Prospects for the proposed airport at Navi Mumbai brightened considerably on Tuesday, with union minister of state for environment and forests Jairam Ramesh saying that the project developers had addressed "65 per cent" of the issues raised by his ministry. Despite the strong lobby in its favour, the project has been held up on environmental grounds.
After a meeting with civil aviation minister Praful Patel as well as officials of the implementing agency, City and Industrial Development Corporation (CIDCO), and the Airports Authority of India, Ramesh said, "From an environment point of view, we are 65 per cent satisfied."
The meeting was a follow-up after experts from the ministry of environment and forests (MoEF) went to Mumbai recently to check the situation on the ground.
Ramesh said the civil aviation ministry has agreed to make a major effort for mangrove protection. The original plan put to risk 400 acres of mangrove in the area. Now, CIDCO has agreed to reduce the space between the two airstrips, which would save a much larger patch of mangroves. It has also agreed to shift the non-essential elements of the airport away from the seaside.
The parties have also agreed that the earlier plans to divert the Gadhi River would be shelved and the airport built in a way that would ensure the river is not impacted.

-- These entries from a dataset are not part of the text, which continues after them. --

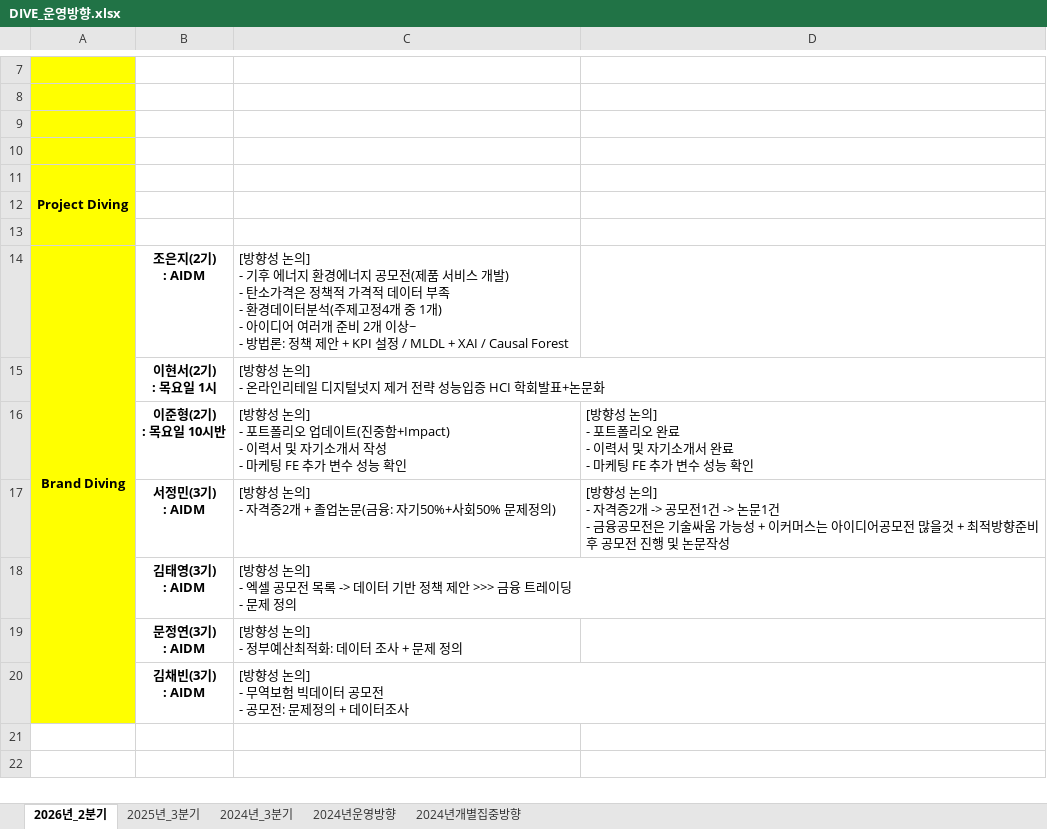
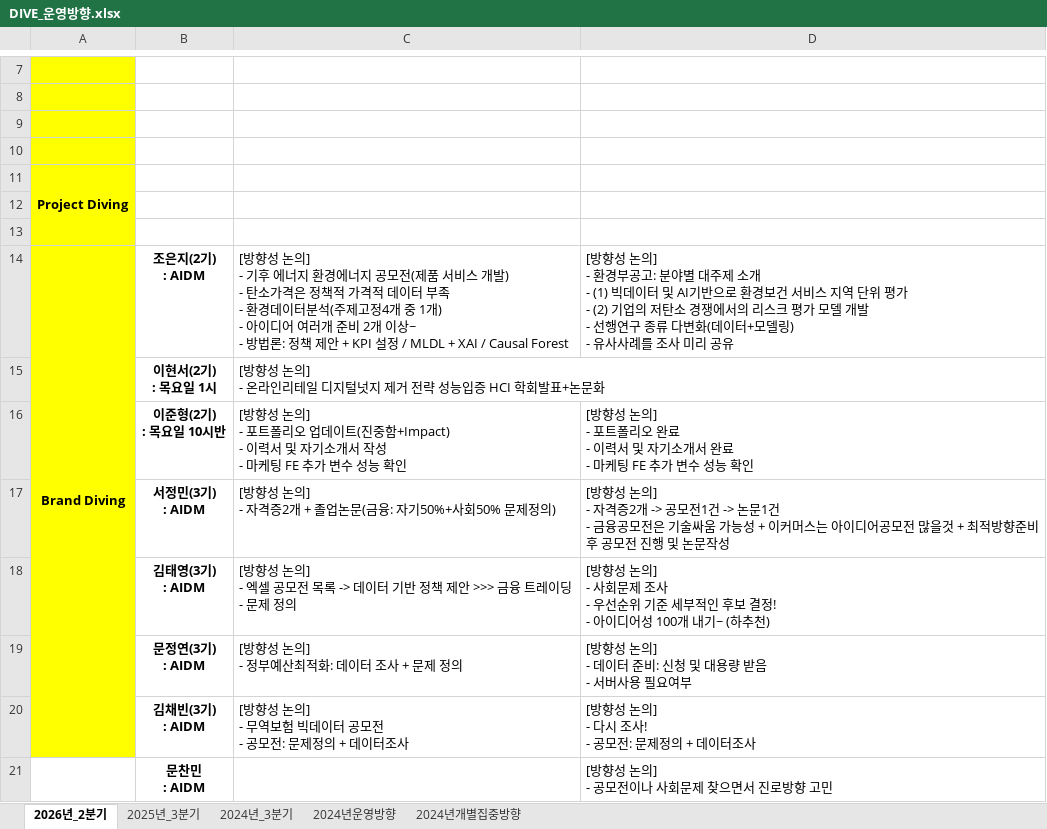
Before and after one commit to nibeahc/DIVE-Research, an Excel workbook: [Document]/소개운영자료/DIVE_운영방향.xlsx, sheet 2026년_2분기, drawn as a sheet; only a part is shown, gaps mark what is left out; values as stored, in another font and other column widths than the file's, no borders; ↵ is a line break in a cell; the diff names each change by its address in the sheet, - before the commit and + after, or states it on an @@ line.

Commit message:
no message

```diff
--- a/[Document]/소개운영자료/DIVE_운영방향.xlsx (sheet 2026년_2분기)
+++ b/[Document]/소개운영자료/DIVE_운영방향.xlsx (sheet 2026년_2분기)
-D14: (empty)
+D14: [방향성 논의] ↵ - 환경부공고: 분야별 대주제 소개 ↵ - (1) 빅데이터 및 AI기반으로 환경보건 서비스 지역 단위 평가 ↵ - (2) 기업의 저탄소 경쟁에서의 리스크 평가 모델 개발 ↵ - 선행연구 종류 다변화(데이터+모델링) ↵ - 유사사례를 조사 미리 공유
-D18: (empty)
+D18: [방향성 논의] ↵ - 사회문제 조사 ↵ - 우선순위 기준 세부적인 후보 결정! ↵ - 아이디어성 100개 내기~ (하추천)
-D19: (empty)
+D19: [방향성 논의] ↵ - 데이터 준비: 신청 및 대용량 받음 ↵ - 서버사용 필요여부
-D20: (empty)
+D20: [방향성 논의] ↵ - 다시 조사! ↵ - 공모전: 문제정의 + 데이터조사
+row 21:  | 문찬민 ↵ : AIDM |  | [방향성 논의] ↵ - 공모전이나 사회문제 찾으면서 진로방향 고민
```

But the contentious issue of the Ulwe River being diverted still remains. Moreover, it has been agreed that hills will be razed to accommodate the airport.